» **WORK INSTRUCTIONS**: Please say how many lines in the entries below hold the string "flex", with no other words.

**** MATERIAL FOR THIS EXERCISE

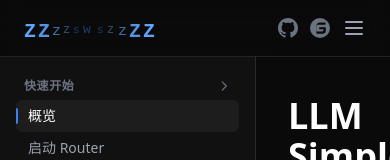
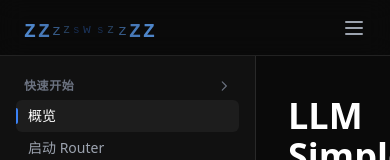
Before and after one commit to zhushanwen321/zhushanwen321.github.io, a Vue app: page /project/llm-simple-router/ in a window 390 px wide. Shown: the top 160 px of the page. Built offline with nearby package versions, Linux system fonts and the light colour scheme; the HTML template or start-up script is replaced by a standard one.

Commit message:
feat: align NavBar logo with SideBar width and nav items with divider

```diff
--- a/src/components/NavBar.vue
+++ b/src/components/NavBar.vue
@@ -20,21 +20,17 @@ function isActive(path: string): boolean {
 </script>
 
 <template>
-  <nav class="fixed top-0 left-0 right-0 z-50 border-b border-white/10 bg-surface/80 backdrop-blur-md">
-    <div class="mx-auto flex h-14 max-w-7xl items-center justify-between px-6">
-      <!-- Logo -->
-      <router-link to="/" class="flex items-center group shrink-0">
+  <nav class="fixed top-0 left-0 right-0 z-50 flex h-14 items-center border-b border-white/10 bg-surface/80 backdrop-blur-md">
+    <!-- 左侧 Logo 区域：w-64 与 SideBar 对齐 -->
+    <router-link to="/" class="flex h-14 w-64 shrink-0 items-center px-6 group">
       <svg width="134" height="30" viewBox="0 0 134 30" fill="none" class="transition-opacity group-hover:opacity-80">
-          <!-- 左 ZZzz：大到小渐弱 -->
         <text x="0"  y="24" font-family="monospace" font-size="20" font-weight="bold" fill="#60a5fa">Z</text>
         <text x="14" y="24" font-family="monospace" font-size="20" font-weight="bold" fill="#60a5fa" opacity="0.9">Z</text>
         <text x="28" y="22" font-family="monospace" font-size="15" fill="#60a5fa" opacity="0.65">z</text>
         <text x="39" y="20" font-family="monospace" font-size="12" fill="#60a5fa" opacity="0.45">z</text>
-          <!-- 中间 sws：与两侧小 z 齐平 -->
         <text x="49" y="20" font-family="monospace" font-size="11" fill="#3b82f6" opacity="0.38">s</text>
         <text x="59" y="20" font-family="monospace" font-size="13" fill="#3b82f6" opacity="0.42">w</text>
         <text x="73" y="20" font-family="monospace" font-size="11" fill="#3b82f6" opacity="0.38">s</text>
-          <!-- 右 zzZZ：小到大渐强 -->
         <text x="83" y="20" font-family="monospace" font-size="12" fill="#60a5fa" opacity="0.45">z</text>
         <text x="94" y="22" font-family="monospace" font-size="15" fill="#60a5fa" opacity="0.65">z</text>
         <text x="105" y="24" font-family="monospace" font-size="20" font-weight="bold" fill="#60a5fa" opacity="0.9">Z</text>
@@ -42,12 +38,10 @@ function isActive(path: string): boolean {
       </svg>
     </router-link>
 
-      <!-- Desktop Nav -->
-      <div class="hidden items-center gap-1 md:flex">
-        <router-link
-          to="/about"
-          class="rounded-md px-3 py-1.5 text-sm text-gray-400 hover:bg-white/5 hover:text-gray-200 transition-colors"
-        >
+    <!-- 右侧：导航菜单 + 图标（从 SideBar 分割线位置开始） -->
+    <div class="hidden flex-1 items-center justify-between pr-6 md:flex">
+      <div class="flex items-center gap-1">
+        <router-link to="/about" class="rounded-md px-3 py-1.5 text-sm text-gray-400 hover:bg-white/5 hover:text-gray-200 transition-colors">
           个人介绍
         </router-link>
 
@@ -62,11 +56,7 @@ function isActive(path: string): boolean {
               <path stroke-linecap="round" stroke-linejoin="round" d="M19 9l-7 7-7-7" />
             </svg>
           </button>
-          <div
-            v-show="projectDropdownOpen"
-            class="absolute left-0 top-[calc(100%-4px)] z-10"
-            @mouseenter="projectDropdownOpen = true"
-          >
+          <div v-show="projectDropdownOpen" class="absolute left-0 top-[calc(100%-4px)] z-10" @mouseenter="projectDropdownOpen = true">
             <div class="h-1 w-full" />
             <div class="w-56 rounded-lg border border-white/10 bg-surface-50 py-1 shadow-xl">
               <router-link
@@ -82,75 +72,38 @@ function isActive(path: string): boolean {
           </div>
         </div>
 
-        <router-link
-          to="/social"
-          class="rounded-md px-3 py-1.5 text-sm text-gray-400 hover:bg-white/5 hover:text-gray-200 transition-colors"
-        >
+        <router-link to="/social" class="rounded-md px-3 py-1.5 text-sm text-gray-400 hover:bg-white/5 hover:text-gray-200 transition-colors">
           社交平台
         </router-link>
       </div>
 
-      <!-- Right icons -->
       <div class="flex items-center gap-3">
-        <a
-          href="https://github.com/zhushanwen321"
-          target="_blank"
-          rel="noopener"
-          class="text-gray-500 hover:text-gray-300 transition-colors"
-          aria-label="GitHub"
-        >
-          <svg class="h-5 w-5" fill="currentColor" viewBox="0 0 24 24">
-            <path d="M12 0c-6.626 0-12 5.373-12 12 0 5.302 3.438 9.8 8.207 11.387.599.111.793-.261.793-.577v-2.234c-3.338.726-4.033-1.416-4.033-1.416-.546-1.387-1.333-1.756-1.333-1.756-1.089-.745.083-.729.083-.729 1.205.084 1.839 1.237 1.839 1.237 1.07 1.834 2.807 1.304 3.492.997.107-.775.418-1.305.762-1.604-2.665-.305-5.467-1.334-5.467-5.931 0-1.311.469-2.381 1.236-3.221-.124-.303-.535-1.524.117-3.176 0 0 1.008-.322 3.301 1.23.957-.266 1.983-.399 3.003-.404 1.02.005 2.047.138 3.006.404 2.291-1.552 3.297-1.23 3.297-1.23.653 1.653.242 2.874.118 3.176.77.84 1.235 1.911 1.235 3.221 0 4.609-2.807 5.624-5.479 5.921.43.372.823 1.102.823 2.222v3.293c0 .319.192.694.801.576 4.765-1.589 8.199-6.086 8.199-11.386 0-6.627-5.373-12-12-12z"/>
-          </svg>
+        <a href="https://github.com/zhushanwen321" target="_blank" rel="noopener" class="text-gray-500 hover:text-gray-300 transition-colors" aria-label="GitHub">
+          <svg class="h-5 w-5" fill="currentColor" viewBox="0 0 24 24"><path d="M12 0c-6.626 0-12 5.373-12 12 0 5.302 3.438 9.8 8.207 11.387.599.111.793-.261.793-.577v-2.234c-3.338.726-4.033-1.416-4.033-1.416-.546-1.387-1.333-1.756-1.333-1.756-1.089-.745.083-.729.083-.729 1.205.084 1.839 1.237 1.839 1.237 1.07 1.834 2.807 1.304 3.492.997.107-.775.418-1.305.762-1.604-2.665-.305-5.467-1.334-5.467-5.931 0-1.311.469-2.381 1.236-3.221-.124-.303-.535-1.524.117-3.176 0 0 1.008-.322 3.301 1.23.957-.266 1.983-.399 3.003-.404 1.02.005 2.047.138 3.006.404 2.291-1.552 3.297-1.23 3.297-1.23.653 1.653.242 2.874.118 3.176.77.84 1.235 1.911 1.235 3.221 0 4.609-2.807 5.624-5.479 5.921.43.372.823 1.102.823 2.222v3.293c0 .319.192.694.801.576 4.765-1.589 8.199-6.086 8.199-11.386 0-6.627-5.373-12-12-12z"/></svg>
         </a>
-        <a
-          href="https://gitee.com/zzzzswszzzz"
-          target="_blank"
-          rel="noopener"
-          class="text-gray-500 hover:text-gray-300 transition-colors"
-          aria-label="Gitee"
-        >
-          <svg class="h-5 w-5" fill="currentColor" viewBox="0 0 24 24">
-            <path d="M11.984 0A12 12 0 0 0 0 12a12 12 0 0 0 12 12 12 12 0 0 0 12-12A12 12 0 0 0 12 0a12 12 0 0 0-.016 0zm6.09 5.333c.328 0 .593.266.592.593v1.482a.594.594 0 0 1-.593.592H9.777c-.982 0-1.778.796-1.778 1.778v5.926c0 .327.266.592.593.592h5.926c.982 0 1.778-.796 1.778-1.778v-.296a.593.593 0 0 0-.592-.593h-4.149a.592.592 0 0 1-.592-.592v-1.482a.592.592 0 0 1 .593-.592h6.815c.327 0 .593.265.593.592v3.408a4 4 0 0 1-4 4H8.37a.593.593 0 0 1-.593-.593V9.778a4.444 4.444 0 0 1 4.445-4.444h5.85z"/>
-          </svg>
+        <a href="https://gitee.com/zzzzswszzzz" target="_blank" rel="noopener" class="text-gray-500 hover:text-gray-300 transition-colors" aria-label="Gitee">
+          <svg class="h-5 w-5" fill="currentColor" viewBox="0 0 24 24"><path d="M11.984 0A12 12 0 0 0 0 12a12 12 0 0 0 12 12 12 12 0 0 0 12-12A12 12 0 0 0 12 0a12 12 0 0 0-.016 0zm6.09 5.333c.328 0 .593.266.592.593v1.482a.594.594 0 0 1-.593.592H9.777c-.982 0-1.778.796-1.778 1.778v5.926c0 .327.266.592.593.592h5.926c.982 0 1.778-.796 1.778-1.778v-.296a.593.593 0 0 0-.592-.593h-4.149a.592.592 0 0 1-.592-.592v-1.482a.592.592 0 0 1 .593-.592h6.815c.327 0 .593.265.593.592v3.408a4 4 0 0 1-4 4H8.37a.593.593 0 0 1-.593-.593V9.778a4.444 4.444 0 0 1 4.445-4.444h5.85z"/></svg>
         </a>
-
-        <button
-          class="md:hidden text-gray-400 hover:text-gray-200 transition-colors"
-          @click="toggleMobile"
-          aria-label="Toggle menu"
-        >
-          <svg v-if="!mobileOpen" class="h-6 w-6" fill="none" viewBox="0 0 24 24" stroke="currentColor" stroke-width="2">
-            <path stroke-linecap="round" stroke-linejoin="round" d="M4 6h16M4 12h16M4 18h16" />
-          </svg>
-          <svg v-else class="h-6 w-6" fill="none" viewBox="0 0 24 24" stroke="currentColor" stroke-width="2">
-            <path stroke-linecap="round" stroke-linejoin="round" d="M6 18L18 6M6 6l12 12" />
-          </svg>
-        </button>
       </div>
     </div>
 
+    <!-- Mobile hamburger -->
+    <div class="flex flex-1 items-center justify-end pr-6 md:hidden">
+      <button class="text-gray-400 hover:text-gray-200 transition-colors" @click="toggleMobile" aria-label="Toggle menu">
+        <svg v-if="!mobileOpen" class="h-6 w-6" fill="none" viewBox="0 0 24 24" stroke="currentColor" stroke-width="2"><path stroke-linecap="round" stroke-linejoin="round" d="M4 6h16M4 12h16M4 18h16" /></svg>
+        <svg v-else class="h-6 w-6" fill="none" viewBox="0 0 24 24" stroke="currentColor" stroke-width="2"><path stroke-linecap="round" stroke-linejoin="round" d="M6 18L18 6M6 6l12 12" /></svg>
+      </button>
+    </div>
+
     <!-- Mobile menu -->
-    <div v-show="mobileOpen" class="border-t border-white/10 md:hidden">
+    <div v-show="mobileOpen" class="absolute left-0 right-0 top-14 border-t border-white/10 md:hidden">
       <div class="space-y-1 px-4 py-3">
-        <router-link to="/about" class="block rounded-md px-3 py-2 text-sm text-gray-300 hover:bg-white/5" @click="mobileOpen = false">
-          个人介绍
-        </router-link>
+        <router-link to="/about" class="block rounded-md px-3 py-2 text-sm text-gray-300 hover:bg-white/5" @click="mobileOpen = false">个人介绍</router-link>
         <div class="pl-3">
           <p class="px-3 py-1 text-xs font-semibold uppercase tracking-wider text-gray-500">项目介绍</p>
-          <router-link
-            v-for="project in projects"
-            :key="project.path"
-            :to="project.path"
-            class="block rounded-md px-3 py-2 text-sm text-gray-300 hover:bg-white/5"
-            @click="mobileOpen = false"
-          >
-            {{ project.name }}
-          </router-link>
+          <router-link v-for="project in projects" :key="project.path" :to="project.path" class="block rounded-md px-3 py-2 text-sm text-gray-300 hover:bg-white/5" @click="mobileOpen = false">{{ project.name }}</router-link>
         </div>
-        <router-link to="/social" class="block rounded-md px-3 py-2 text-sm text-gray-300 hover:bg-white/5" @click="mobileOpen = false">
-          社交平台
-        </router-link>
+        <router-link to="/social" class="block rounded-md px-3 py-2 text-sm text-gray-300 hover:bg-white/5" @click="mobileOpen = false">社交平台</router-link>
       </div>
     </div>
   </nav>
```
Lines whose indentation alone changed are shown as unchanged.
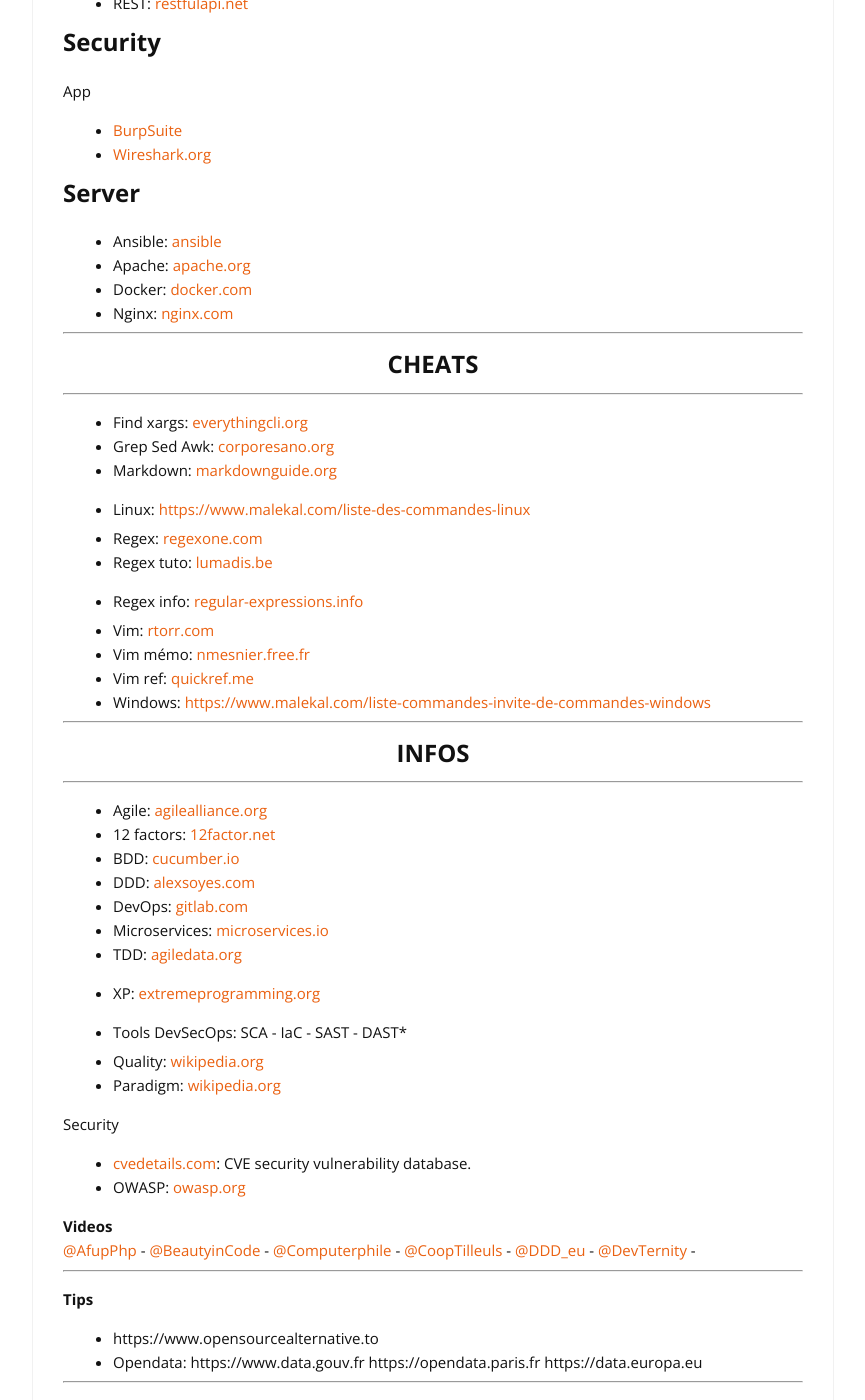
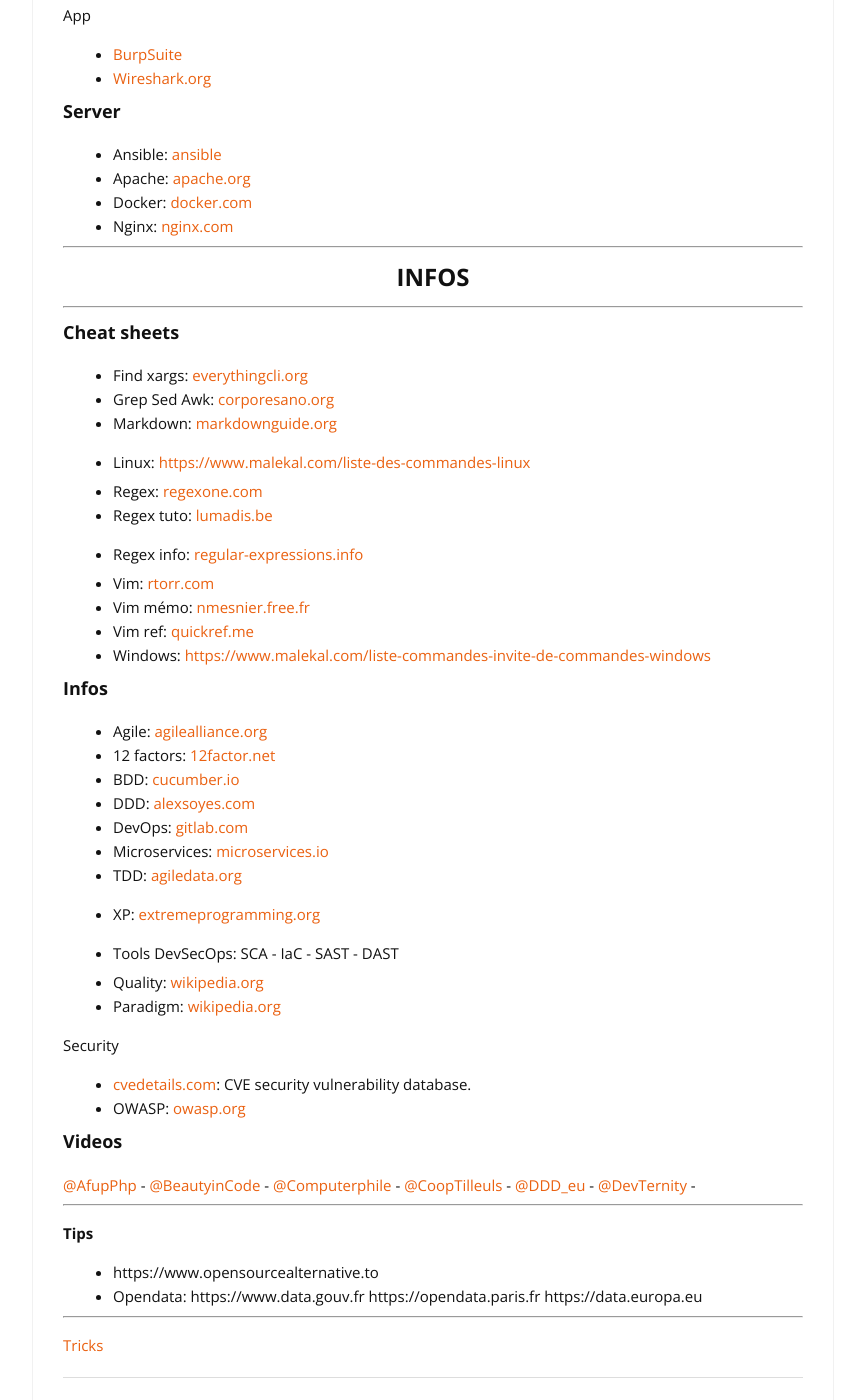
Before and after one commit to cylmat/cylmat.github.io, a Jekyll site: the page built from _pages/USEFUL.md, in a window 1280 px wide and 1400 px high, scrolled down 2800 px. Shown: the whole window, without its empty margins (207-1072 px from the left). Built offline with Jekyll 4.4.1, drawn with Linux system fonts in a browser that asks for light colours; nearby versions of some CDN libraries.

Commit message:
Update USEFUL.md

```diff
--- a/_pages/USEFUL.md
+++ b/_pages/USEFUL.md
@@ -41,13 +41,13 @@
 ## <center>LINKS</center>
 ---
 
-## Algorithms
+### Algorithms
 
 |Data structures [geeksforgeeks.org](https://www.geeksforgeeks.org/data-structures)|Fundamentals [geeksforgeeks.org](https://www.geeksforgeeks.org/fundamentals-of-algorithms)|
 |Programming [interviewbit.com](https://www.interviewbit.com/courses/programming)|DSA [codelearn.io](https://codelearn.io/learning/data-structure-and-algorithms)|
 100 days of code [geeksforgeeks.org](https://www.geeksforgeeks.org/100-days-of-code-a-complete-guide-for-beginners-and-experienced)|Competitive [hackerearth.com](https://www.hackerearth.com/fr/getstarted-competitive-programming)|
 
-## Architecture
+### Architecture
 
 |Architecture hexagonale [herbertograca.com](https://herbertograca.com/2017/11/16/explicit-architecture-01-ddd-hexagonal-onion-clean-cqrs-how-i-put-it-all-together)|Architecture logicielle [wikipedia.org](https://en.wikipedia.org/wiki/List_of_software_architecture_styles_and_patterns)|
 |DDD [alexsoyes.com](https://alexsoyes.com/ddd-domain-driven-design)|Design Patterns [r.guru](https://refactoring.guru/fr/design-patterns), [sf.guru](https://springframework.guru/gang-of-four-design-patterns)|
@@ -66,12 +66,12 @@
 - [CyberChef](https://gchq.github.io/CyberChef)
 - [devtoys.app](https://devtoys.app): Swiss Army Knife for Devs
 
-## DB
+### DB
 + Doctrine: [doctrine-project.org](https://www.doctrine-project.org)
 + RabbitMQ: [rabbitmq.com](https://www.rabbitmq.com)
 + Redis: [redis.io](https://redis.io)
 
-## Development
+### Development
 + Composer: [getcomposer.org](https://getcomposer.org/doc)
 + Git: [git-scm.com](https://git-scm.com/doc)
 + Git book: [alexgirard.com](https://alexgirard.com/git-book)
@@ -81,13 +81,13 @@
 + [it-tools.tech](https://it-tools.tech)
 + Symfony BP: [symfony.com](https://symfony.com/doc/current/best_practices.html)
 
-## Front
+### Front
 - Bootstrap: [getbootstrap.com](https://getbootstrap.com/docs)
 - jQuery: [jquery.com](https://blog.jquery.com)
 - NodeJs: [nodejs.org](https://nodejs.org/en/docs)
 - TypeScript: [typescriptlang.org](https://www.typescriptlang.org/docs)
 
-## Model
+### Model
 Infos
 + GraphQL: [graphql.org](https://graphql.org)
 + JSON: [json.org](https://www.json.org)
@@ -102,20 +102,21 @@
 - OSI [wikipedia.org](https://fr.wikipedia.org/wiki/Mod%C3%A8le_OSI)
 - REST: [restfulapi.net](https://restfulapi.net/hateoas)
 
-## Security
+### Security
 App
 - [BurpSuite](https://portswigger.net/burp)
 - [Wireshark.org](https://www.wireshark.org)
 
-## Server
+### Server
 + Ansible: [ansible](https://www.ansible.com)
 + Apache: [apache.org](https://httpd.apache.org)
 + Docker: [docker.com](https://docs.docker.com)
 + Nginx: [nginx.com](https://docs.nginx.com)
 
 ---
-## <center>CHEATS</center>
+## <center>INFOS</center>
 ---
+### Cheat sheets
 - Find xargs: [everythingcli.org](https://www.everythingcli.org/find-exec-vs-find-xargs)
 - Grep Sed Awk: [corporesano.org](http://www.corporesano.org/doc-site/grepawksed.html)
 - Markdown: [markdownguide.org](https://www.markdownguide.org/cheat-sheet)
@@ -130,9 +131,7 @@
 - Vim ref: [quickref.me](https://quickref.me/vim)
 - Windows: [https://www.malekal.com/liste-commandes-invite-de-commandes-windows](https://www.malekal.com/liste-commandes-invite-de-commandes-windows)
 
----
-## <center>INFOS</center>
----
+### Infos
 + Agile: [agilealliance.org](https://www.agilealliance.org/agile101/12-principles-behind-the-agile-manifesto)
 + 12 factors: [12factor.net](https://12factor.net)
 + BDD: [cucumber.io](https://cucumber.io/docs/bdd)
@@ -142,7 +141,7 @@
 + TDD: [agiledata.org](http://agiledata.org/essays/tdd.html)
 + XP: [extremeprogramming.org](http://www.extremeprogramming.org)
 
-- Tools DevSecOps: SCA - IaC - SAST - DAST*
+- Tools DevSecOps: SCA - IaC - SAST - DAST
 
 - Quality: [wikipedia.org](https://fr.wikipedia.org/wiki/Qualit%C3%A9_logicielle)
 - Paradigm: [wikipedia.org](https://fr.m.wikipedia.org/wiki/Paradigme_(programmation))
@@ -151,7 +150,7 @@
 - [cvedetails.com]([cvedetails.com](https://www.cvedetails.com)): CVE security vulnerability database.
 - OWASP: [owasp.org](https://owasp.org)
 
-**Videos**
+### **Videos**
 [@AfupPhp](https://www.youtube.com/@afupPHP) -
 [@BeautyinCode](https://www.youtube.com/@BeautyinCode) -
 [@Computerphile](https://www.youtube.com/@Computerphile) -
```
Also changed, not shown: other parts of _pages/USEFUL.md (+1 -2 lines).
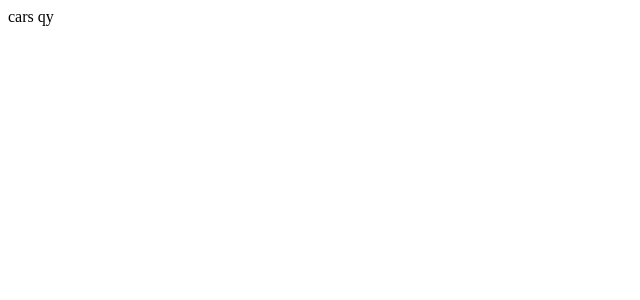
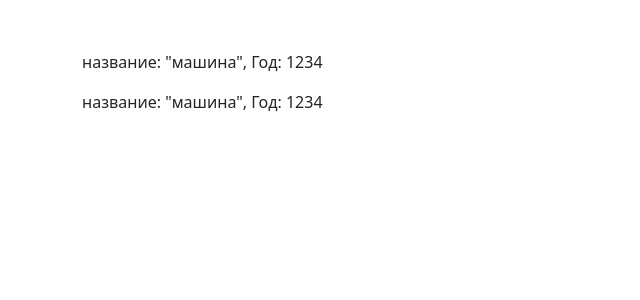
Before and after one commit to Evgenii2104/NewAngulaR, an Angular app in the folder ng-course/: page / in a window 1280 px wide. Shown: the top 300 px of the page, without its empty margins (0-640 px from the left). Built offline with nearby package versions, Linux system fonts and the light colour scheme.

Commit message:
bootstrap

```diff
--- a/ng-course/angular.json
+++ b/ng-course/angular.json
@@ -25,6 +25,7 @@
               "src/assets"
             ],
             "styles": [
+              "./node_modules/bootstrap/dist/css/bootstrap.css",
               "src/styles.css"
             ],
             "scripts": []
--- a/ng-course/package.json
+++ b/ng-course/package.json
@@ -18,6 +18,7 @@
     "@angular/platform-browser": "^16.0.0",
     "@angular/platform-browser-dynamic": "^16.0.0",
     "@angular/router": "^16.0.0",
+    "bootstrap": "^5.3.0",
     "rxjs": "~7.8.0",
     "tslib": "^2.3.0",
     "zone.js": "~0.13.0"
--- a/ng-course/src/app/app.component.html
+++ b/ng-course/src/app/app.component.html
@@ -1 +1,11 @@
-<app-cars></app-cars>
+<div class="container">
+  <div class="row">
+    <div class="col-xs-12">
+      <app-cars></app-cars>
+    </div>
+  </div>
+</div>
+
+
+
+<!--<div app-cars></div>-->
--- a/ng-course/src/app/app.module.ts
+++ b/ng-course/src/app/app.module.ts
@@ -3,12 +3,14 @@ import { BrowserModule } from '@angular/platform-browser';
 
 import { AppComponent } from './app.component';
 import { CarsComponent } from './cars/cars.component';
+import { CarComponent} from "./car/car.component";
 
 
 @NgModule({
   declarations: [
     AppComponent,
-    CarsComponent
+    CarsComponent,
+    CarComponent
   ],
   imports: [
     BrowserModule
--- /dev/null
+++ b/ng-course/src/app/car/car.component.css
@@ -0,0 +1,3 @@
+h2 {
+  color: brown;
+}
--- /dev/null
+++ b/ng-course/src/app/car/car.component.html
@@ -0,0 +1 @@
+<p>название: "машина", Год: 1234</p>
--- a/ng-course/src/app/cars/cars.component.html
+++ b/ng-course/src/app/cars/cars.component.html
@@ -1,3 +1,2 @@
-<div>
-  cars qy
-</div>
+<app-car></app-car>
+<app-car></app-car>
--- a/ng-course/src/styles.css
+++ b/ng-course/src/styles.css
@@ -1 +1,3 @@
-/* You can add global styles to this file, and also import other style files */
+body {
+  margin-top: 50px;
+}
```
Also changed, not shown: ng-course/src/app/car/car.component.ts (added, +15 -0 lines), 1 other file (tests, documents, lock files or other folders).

********

» **ANSWER AREA**: 9